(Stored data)
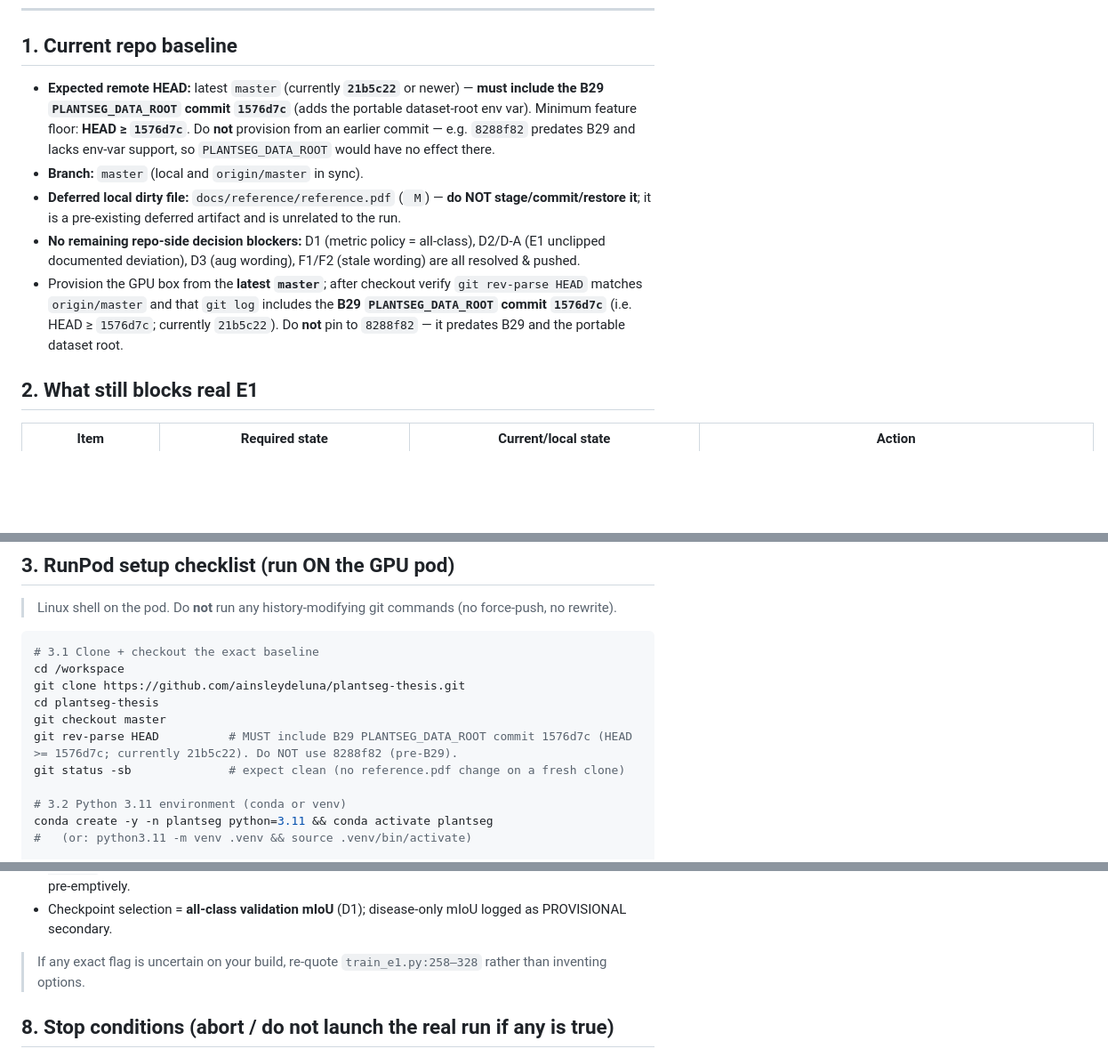
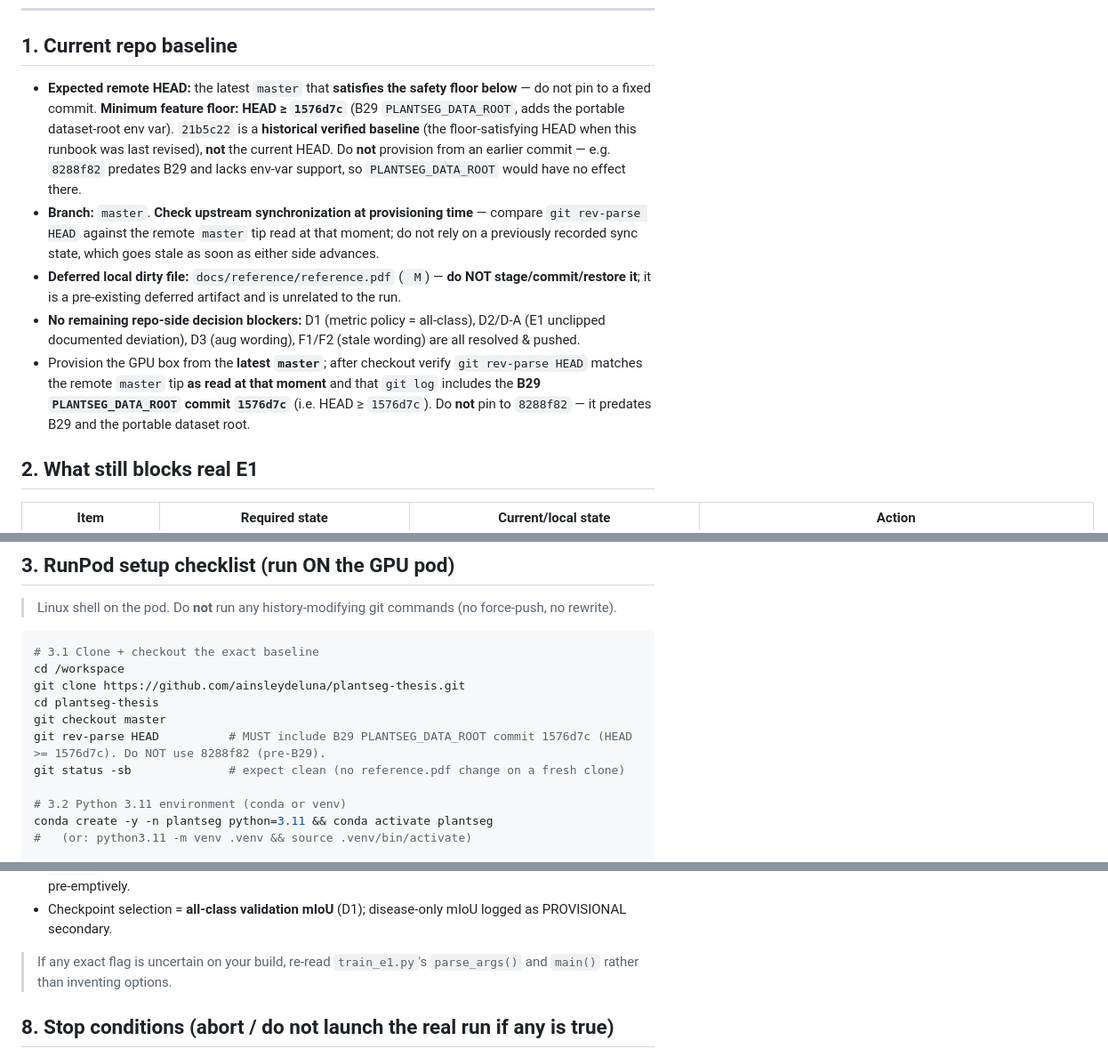
Before and after one commit to ainsleydeluna/plantseg-thesis, a Markdown page: reports/e1_runpod_launch_runbook.md, 3 parts joined by grey strips. Shown at 89% size. Rendered like a GitHub page; blank space fills up the shorter version.

```diff
--- a/reports/e1_runpod_launch_runbook.md
+++ b/reports/e1_runpod_launch_runbook.md
@@ -13,11 +13,11 @@ stack) / `requirements.lock` (full pinned stack), `reports/platform_verify.md` a
 ---
 
 ## 1. Current repo baseline
-- **Expected remote HEAD:** latest `master` (currently **`21b5c22`** or newer) — **must include the B29 `PLANTSEG_DATA_ROOT` commit `1576d7c`** (adds the portable dataset-root env var). Minimum feature floor: **HEAD ≥ `1576d7c`**. Do **not** provision from an earlier commit — e.g. `8288f82` predates B29 and lacks env-var support, so `PLANTSEG_DATA_ROOT` would have no effect there.
-- **Branch:** `master` (local and `origin/master` in sync).
+- **Expected remote HEAD:** the latest `master` that **satisfies the safety floor below** — do not pin to a fixed commit. **Minimum feature floor: HEAD ≥ `1576d7c`** (B29 `PLANTSEG_DATA_ROOT`, adds the portable dataset-root env var). `21b5c22` is a **historical verified baseline** (the floor-satisfying HEAD when this runbook was last revised), **not** the current HEAD. Do **not** provision from an earlier commit — e.g. `8288f82` predates B29 and lacks env-var support, so `PLANTSEG_DATA_ROOT` would have no effect there.
+- **Branch:** `master`. **Check upstream synchronization at provisioning time** — compare `git rev-parse HEAD` against the remote `master` tip read at that moment; do not rely on a previously recorded sync state, which goes stale as soon as either side advances.
 - **Deferred local dirty file:** `docs/reference/reference.pdf` (` M`) — **do NOT stage/commit/restore it**; it is a pre-existing deferred artifact and is unrelated to the run.
 - **No remaining repo-side decision blockers:** D1 (metric policy = all-class), D2/D-A (E1 unclipped documented deviation), D3 (aug wording), F1/F2 (stale wording) are all resolved & pushed.
-- Provision the GPU box from the **latest `master`**; after checkout verify `git rev-parse HEAD` matches `origin/master` and that `git log` includes the **B29 `PLANTSEG_DATA_ROOT` commit `1576d7c`** (i.e. HEAD ≥ `1576d7c`; currently `21b5c22`). Do **not** pin to `8288f82` — it predates B29 and the portable dataset root.
+- Provision the GPU box from the **latest `master`**; after checkout verify `git rev-parse HEAD` matches the remote `master` tip **as read at that moment** and that `git log` includes the **B29 `PLANTSEG_DATA_ROOT` commit `1576d7c`** (i.e. HEAD ≥ `1576d7c`). Do **not** pin to `8288f82` — it predates B29 and the portable dataset root.
 
 ## 2. What still blocks real E1
 | Item | Required state | Current/local state | Action |
@@ -39,7 +39,7 @@ cd /workspace
 git clone https://github.com/ainsleydeluna/plantseg-thesis.git
 cd plantseg-thesis
 git checkout master
-git rev-parse HEAD          # MUST include B29 PLANTSEG_DATA_ROOT commit 1576d7c (HEAD >= 1576d7c; currently 21b5c22). Do NOT use 8288f82 (pre-B29).
+git rev-parse HEAD          # MUST include B29 PLANTSEG_DATA_ROOT commit 1576d7c (HEAD >= 1576d7c). Do NOT use 8288f82 (pre-B29).
 git status -sb              # expect clean (no reference.pdf change on a fresh clone)
 
 # 3.2 Python 3.11 environment (conda or venv)
@@ -129,7 +177,7 @@ python src/training/train_e1.py \
 - **Gradient clipping:** E1 is **intentionally unclipped by default** (B27 D-A: `grad_clip_max_norm=None`, a documented deviation from ch3's value-less "global-norm, throughout"). **Add `--grad-clip-norm <value>` ONLY if divergence/instability is observed** later — not by default, and do not invent a value pre-emptively.
 - Checkpoint selection = **all-class validation mIoU** (D1); disease-only mIoU logged as PROVISIONAL secondary.
 
-> If any exact flag is uncertain on your build, re-quote `train_e1.py:258–328` rather than inventing options.
+> If any exact flag is uncertain on your build, re-read `train_e1.py`'s `parse_args()` and `main()` rather than inventing options.
 
 ## 8. Stop conditions (abort / do not launch the real run if any is true)
 - **`scripts/verify_env.py` fails** or reports **CUDA not available** (`cuda_available=False`) / wrong torch build.
```
Also changed, not shown: other parts of reports/e1_runpod_launch_runbook.md (+49 -1 lines).
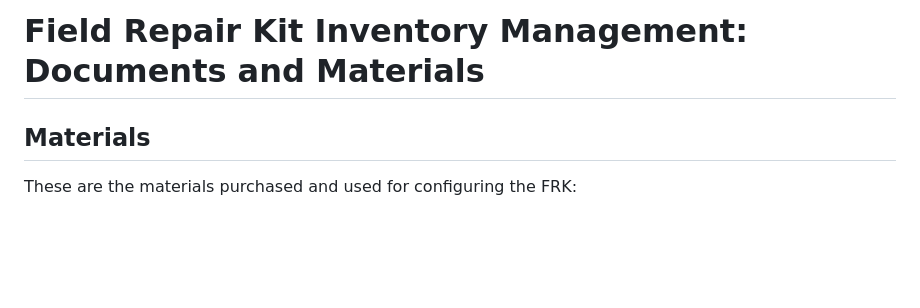
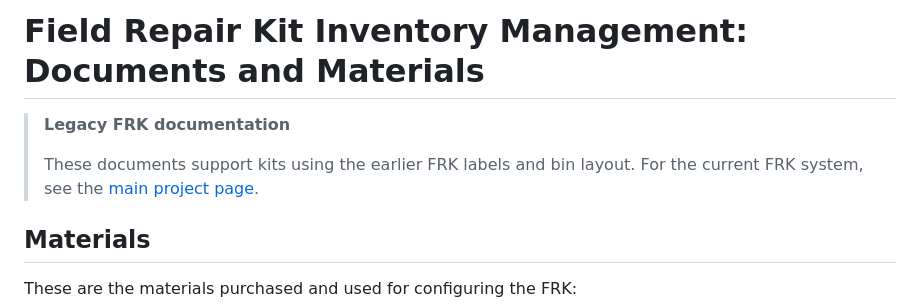
Before and after one commit to rduncangt/frk-management, a Markdown page: README.md, the part around the change. GitHub-like rendering; blank space fills up the shorter version.

Commit message:
Identify legacy FRK documentation and link to main

```diff
--- a/README.md
+++ b/README.md
@@ -1,4 +1,8 @@
 # Field Repair Kit Inventory Management: Documents and Materials
+
+> **Legacy FRK documentation**
+>
+> These documents support kits using the earlier FRK labels and bin layout. For the current FRK system, see the [main project page](https://github.com/rduncangt/frk-management/tree/main#readme).
 
 ## Materials
 
```
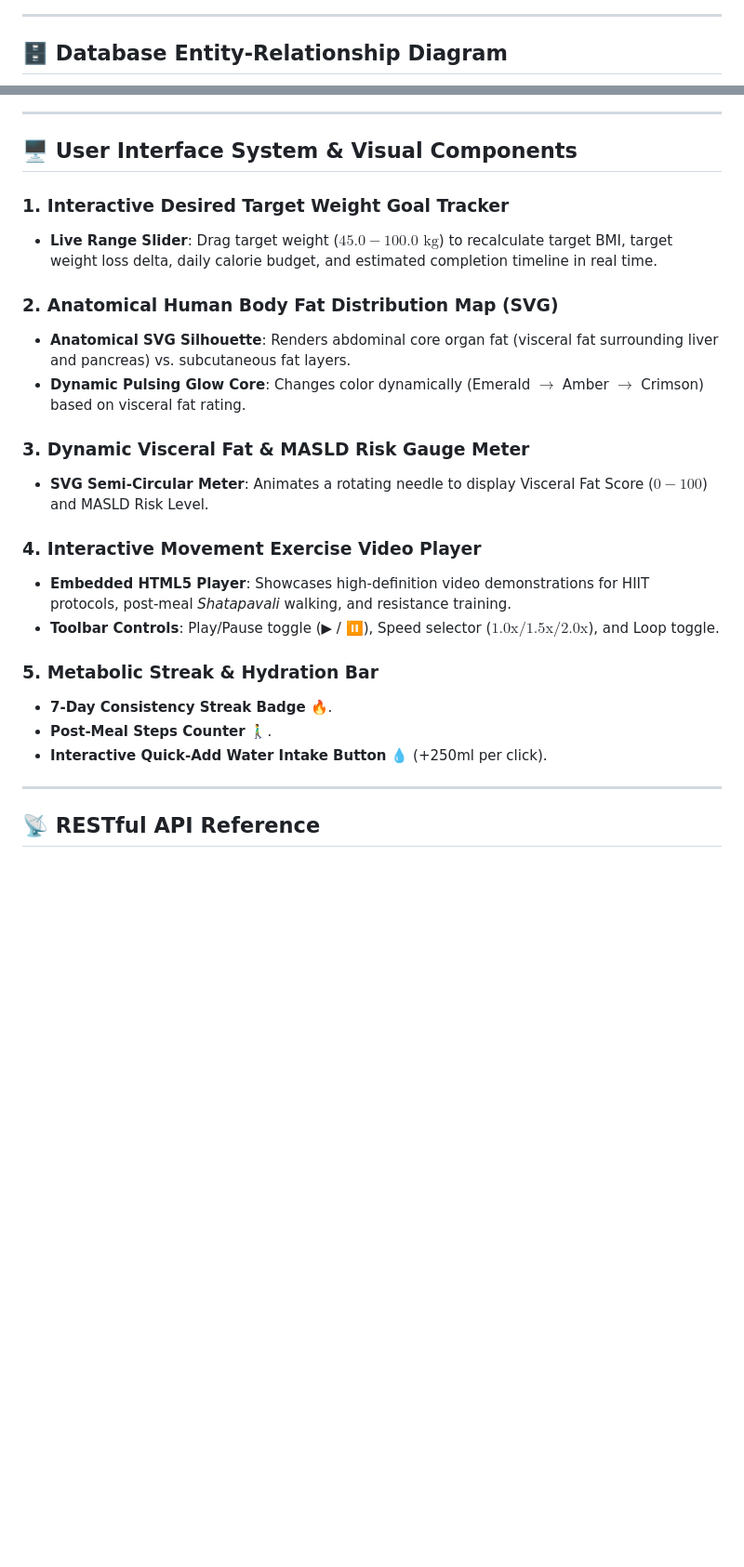
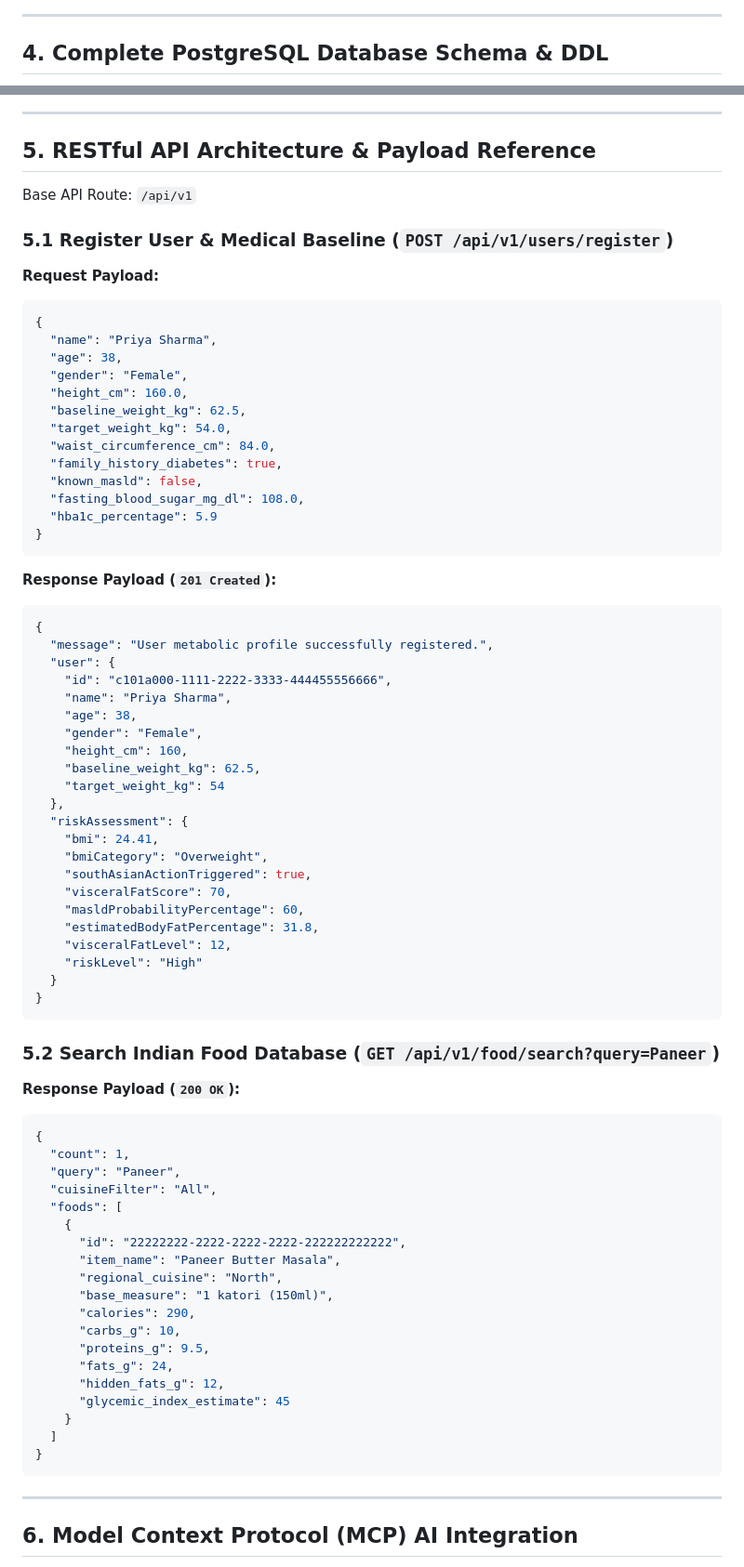
Before and after one commit to krisaidata-cpu/healthcare-, a Markdown page: PROJECT_REPORT.md, 2 parts joined by grey strips. Shown at 93% size. Drawn GitHub-style; blank space fills up the shorter version.

Commit message:
Update master detailed technical and clinical project report

````diff
--- a/PROJECT_REPORT.md
+++ b/PROJECT_REPORT.md
@@ -85,5 +113,5 @@ graph TD
 
 ---
 
-## 🗄️ Database Entity-Relationship Diagram
+## 4. Complete PostgreSQL Database Schema & DDL
 
@@ -141,28 +185,79 @@ erDiagram
 
 ---
 
-## 🖥️ User Interface System & Visual Components
+## 5. RESTful API Architecture & Payload Reference
 
-### 1. Interactive Desired Target Weight Goal Tracker
-- **Live Range Slider**: Drag target weight ($45.0 - 100.0\text{ kg}$) to recalculate target BMI, target weight loss delta, daily calorie budget, and estimated completion timeline in real time.
+Base API Route: `/api/v1`
 
-### 2. Anatomical Human Body Fat Distribution Map (SVG)
-- **Anatomical SVG Silhouette**: Renders abdominal core organ fat (visceral fat surrounding liver and pancreas) vs. subcutaneous fat layers.
-- **Dynamic Pulsing Glow Core**: Changes color dynamically (Emerald $\rightarrow$ Amber $\rightarrow$ Crimson) based on visceral fat rating.
+### 5.1 Register User & Medical Baseline (`POST /api/v1/users/register`)
+**Request Payload:**
+```json
+{
+  "name": "Priya Sharma",
+  "age": 38,
+  "gender": "Female",
+  "height_cm": 160.0,
+  "baseline_weight_kg": 62.5,
+  "target_weight_kg": 54.0,
+  "waist_circumference_cm": 84.0,
+  "family_history_diabetes": true,
+  "known_masld": false,
+  "fasting_blood_sugar_mg_dl": 108.0,
+  "hba1c_percentage": 5.9
+}
+```
 
-### 3. Dynamic Visceral Fat & MASLD Risk Gauge Meter
-- **SVG Semi-Circular Meter**: Animates a rotating needle to display Visceral Fat Score ($0 - 100$) and MASLD Risk Level.
+**Response Payload (`201 Created`):**
+```json
+{
+  "message": "User metabolic profile successfully registered.",
+  "user": {
+    "id": "c101a000-1111-2222-3333-444455556666",
+    "name": "Priya Sharma",
+    "age": 38,
+    "gender": "Female",
+    "height_cm": 160,
+    "baseline_weight_kg": 62.5,
+    "target_weight_kg": 54
+  },
+  "riskAssessment": {
+    "bmi": 24.41,
+    "bmiCategory": "Overweight",
+    "southAsianActionTriggered": true,
+    "visceralFatScore": 70,
+    "masldProbabilityPercentage": 60,
+    "estimatedBodyFatPercentage": 31.8,
+    "visceralFatLevel": 12,
+    "riskLevel": "High"
+  }
+}
+```
 
-### 4. Interactive Movement Exercise Video Player
-- **Embedded HTML5 Player**: Showcases high-definition video demonstrations for HIIT protocols, post-meal *Shatapavali* walking, and resistance training.
-- **Toolbar Controls**: Play/Pause toggle (▶ / ⏸), Speed selector ($1.0\text{x} / 1.5\text{x} / 2.0\text{x}$), and Loop toggle.
-
-### 5. Metabolic Streak & Hydration Bar
-- **7-Day Consistency Streak Badge** 🔥.
-- **Post-Meal Steps Counter** 🚶‍♂️.
-- **Interactive Quick-Add Water Intake Button** 💧 (+250ml per click).
+### 5.2 Search Indian Food Database (`GET /api/v1/food/search?query=Paneer`)
+**Response Payload (`200 OK`):**
+```json
+{
+  "count": 1,
+  "query": "Paneer",
+  "cuisineFilter": "All",
+  "foods": [
+    {
+      "id": "22222222-2222-2222-2222-222222222222",
+      "item_name": "Paneer Butter Masala",
+      "regional_cuisine": "North",
+      "base_measure": "1 katori (150ml)",
+      "calories": 290,
+      "carbs_g": 10,
+      "proteins_g": 9.5,
+      "fats_g": 24,
+      "hidden_fats_g": 12,
+      "glycemic_index_estimate": 45
+    }
+  ]
+}
+```
 
 ---
 
-## 📡 RESTful API Reference
+## 6. Model Context Protocol (MCP) AI Integration
 
````
Also changed, not shown: other parts of PROJECT_REPORT.md (+201 -123 lines).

> Problem to work on:
Pick out every line above that contains the word "state" and copy it.

> Exercise output:
+- **Branch:** `master`. **Check upstream synchronization at provisioning time** — compare `git rev-parse HEAD` against the remote `master` tip read at that moment; do not rely on a previously recorded sync state, which goes stale as soon as either side advances.
 | Item | Required state | Current/local state | Action |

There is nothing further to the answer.